Interestingly enough, the normal “off” with the Wii, is actually more like “standby” and is live on the network, checking for messages, and doing whatever Wiis do. This will be interesting a little later on.
While dorking around with my laptop in the living room doing some of my typical nerd things, I notice that I keep disassociating with my wifi network. There’s a bunch of competing wifi networks here, so I’ve become accustomed to a fair amount of fail related to it. Wifi is a convenience, but it was happening so much I thought that someone was using a deauthentication attack on my client.
I pulled the logs on my AP and saw this:
Well that looked a little slow for a typical attack. What else was happening?
The key was getting rotated every couple minutes and all the active clients were resetting their connections. What gives? What’s going on here?
Ok. So I threw laptop in passive mode and snooped on network traffic. So who’s this guy that’s flapping it’s connection every 10 seconds?
A Nintendo manufacturer MAC prefix? My Wii in suspended mode is breaking my WPA2 network? What the hell?
So apparently the Wii uPnP requests two TCP and one UDP ports on the router repeatedly, while in suspend mode, and the Apple Airport Extreme (that’s an 802.11n AP in mixed g/n mode) freaks out. This is clearly a new feature as I only updated my Wii’s firmware last week and would have been too annoying for me to miss previously.

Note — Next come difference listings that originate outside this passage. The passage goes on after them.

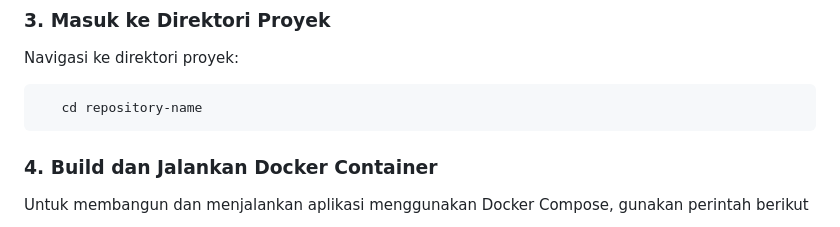
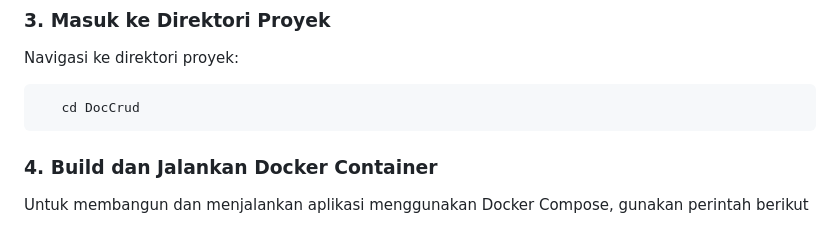
Before and after one commit to Pratama5/DocCrud, a Markdown page: README.md, the part around the change. Drawn GitHub-style.

````diff
--- a/README.md
+++ b/README.md
@@ -16,7 +16,7 @@ Clone repository ini ke mesin lokal Anda:
 ### 3. Masuk ke Direktori Proyek
 Navigasi ke direktori proyek:
 ```bash
-   cd repository-name
+   cd DocCrud
 ```
 
 ### 4. Build dan Jalankan Docker Container
````
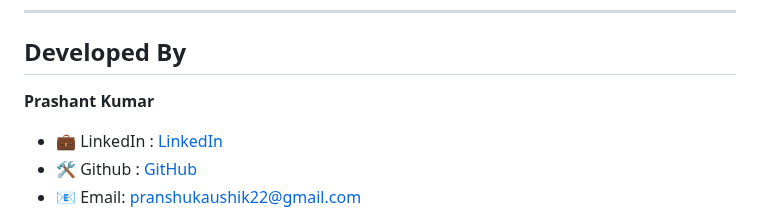
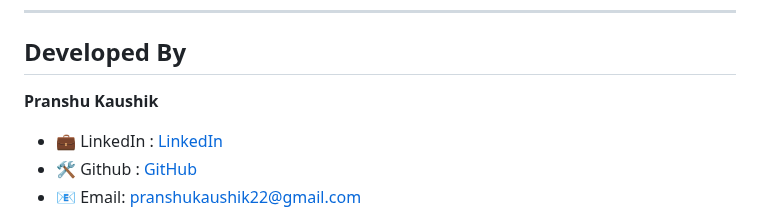
Before and after one commit to pranshukaushik22/Safe-Walk, a Markdown page: README.md, the part around the change. Rendered like a GitHub page.

```diff
--- a/README.md
+++ b/README.md
@@ -93,7 +93,7 @@ A quick-access section to the most essential national emergency contact numbers:
 
 ##  Developed By
 
-**Prashant Kumar**
+**Pranshu Kaushik**
 
 - 💼 LinkedIn :  [LinkedIn](https://www.linkedin.com/in/pranshu-kaushik-786865297/)
 - 🛠️ Github :  [GitHub](https://github.com/pranshukaushik22)
```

In case you were wondering why your Wii was freaking out on your Airport or Airport Extreme network, hopefully you’ll have been able to find this and can troubleshoot further.

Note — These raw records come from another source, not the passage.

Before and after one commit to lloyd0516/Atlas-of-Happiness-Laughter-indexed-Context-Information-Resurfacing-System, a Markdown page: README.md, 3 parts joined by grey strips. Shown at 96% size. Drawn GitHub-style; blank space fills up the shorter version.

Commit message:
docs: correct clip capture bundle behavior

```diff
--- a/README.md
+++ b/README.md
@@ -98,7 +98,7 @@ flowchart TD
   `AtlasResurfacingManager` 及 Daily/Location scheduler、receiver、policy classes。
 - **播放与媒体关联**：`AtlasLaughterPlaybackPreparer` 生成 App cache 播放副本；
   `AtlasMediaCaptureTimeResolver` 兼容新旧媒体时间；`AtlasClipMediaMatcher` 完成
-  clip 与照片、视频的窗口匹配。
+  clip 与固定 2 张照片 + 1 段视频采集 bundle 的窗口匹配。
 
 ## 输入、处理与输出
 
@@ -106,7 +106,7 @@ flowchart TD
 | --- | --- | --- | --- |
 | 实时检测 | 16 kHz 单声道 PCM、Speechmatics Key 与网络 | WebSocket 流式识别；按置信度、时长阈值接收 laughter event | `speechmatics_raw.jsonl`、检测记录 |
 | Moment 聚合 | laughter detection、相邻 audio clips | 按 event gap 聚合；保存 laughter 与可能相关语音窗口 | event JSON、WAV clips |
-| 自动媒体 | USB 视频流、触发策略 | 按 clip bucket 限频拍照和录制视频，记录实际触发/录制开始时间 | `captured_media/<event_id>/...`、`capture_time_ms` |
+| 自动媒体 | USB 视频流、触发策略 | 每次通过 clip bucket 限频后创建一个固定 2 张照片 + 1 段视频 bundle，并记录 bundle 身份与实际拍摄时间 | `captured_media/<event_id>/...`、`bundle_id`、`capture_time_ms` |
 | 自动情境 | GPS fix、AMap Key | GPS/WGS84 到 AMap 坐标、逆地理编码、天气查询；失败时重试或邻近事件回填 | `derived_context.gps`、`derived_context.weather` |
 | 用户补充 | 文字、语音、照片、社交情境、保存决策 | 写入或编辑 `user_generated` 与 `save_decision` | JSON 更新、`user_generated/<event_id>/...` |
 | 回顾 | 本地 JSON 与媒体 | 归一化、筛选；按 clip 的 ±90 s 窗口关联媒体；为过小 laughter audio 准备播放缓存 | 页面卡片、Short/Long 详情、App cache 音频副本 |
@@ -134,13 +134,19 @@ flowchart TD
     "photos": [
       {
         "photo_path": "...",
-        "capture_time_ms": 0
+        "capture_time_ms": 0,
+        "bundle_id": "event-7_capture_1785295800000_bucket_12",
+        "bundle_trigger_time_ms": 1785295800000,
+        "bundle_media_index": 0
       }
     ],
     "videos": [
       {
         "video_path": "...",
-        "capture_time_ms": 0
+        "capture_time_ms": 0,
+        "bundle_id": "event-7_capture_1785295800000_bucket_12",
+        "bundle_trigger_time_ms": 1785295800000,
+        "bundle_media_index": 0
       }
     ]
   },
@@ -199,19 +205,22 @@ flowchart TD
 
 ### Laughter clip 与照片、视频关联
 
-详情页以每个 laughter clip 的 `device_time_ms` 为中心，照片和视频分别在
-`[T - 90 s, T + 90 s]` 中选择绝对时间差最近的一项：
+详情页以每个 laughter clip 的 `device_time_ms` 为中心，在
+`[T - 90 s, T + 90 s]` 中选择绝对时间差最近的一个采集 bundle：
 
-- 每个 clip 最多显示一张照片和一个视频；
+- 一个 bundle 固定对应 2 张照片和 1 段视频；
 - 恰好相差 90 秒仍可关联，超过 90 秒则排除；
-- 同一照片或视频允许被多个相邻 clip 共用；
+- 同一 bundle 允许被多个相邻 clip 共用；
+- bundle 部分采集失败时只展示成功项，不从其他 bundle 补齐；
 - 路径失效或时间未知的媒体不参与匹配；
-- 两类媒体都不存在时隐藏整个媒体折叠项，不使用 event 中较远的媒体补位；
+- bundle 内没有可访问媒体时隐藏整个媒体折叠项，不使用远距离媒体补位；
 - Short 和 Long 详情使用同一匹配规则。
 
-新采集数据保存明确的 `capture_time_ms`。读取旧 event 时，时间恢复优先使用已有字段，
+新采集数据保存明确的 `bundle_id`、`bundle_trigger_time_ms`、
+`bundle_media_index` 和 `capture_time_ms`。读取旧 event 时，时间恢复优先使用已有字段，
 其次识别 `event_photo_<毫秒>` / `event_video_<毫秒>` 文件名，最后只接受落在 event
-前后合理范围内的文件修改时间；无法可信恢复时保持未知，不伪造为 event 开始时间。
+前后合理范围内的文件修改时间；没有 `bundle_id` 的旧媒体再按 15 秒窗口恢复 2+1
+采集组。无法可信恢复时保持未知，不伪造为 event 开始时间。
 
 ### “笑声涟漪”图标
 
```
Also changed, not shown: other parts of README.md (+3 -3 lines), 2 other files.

It might be the uPnP support for NAT port mapping, but my fix is to turn off the Wii fully when not in use. Hold down the power button until the LED is red instead of orange. I’m sure more people will complain and one or the other will update their firmware to compensate soon enough.